» Instructions for the task:
Reproduce every record exactly as given.

» Records supplied:
-- Opening Marker --

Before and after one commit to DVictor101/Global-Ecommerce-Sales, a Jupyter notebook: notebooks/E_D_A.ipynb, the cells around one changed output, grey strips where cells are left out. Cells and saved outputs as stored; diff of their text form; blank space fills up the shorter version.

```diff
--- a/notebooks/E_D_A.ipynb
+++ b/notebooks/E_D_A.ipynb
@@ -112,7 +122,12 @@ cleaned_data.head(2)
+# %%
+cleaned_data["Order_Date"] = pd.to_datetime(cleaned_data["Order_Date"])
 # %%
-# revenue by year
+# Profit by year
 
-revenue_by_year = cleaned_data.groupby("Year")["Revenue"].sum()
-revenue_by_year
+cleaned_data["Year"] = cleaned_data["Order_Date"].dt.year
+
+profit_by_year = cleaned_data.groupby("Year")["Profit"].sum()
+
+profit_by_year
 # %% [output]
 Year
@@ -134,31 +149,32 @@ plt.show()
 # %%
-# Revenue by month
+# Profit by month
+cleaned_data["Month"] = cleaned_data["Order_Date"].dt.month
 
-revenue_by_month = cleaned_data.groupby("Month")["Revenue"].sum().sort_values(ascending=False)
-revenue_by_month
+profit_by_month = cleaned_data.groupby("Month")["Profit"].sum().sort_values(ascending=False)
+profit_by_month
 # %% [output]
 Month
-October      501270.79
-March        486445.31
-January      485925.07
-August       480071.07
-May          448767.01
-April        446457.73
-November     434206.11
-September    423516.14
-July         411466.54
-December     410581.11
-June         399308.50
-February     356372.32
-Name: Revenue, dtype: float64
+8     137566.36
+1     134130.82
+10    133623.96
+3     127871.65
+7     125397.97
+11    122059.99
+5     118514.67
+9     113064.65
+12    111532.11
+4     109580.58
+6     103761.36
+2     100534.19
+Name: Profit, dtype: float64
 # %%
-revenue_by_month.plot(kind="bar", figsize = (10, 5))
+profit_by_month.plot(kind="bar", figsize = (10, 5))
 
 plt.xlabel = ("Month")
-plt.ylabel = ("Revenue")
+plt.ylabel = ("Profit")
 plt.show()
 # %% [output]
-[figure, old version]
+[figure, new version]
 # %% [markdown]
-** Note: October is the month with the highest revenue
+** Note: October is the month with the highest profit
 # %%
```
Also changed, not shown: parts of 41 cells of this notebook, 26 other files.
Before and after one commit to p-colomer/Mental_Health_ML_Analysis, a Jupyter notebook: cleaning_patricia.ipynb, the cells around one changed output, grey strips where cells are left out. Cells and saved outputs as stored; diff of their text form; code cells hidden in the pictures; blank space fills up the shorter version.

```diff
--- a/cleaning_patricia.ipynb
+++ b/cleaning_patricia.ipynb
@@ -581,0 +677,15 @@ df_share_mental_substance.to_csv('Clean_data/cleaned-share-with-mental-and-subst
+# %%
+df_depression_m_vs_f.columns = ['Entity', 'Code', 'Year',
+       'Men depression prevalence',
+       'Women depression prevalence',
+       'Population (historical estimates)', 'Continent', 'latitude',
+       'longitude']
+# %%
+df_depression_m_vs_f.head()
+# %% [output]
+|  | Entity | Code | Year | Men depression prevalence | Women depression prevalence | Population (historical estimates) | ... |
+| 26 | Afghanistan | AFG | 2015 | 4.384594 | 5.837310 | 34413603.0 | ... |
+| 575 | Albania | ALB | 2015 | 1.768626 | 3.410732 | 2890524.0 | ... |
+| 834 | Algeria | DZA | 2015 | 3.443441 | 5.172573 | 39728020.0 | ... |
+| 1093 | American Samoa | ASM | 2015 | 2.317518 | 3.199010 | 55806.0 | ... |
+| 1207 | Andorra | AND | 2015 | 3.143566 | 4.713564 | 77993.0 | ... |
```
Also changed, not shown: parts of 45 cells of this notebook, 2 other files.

-- Closing Marker --

» Answer for this exercise:
Before and after one commit to DVictor101/Global-Ecommerce-Sales, a Jupyter notebook: notebooks/E_D_A.ipynb, the cells around one changed output, grey strips where cells are left out. Cells and saved outputs as stored; diff of their text form; blank space fills up the shorter version.

```diff
--- a/notebooks/E_D_A.ipynb
+++ b/notebooks/E_D_A.ipynb
@@ -112,7 +122,12 @@ cleaned_data.head(2)
+# %%
+cleaned_data["Order_Date"] = pd.to_datetime(cleaned_data["Order_Date"])
 # %%
-# revenue by year
+# Profit by year
 
-revenue_by_year = cleaned_data.groupby("Year")["Revenue"].sum()
-revenue_by_year
+cleaned_data["Year"] = cleaned_data["Order_Date"].dt.year
+
+profit_by_year = cleaned_data.groupby("Year")["Profit"].sum()
+
+profit_by_year
 # %% [output]
 Year
@@ -134,31 +149,32 @@ plt.show()
 # %%
-# Revenue by month
+# Profit by month
+cleaned_data["Month"] = cleaned_data["Order_Date"].dt.month
 
-revenue_by_month = cleaned_data.groupby("Month")["Revenue"].sum().sort_values(ascending=False)
-revenue_by_month
+profit_by_month = cleaned_data.groupby("Month")["Profit"].sum().sort_values(ascending=False)
+profit_by_month
 # %% [output]
 Month
-October      501270.79
-March        486445.31
-January      485925.07
-August       480071.07
-May          448767.01
-April        446457.73
-November     434206.11
-September    423516.14
-July         411466.54
-December     410581.11
-June         399308.50
-February     356372.32
-Name: Revenue, dtype: float64
+8     137566.36
+1     134130.82
+10    133623.96
+3     127871.65
+7     125397.97
+11    122059.99
+5     118514.67
+9     113064.65
+12    111532.11
+4     109580.58
+6     103761.36
+2     100534.19
+Name: Profit, dtype: float64
 # %%
-revenue_by_month.plot(kind="bar", figsize = (10, 5))
+profit_by_month.plot(kind="bar", figsize = (10, 5))
 
 plt.xlabel = ("Month")
-plt.ylabel = ("Revenue")
+plt.ylabel = ("Profit")
 plt.show()
 # %% [output]
-[figure, old version]
+[figure, new version]
 # %% [markdown]
-** Note: October is the month with the highest revenue
+** Note: October is the month with the highest profit
 # %%
```
Also changed, not shown: parts of 41 cells of this notebook, 26 other files.
Before and after one commit to p-colomer/Mental_Health_ML_Analysis, a Jupyter notebook: cleaning_patricia.ipynb, the cells around one changed output, grey strips where cells are left out. Cells and saved outputs as stored; diff of their text form; code cells hidden in the pictures; blank space fills up the shorter version.

```diff
--- a/cleaning_patricia.ipynb
+++ b/cleaning_patricia.ipynb
@@ -581,0 +677,15 @@ df_share_mental_substance.to_csv('Clean_data/cleaned-share-with-mental-and-subst
+# %%
+df_depression_m_vs_f.columns = ['Entity', 'Code', 'Year',
+       'Men depression prevalence',
+       'Women depression prevalence',
+       'Population (historical estimates)', 'Continent', 'latitude',
+       'longitude']
+# %%
+df_depression_m_vs_f.head()
+# %% [output]
+|  | Entity | Code | Year | Men depression prevalence | Women depression prevalence | Population (historical estimates) | ... |
+| 26 | Afghanistan | AFG | 2015 | 4.384594 | 5.837310 | 34413603.0 | ... |
+| 575 | Albania | ALB | 2015 | 1.768626 | 3.410732 | 2890524.0 | ... |
+| 834 | Algeria | DZA | 2015 | 3.443441 | 5.172573 | 39728020.0 | ... |
+| 1093 | American Samoa | ASM | 2015 | 2.317518 | 3.199010 | 55806.0 | ... |
+| 1207 | Andorra | AND | 2015 | 3.143566 | 4.713564 | 77993.0 | ... |
```
Also changed, not shown: parts of 45 cells of this notebook, 2 other files.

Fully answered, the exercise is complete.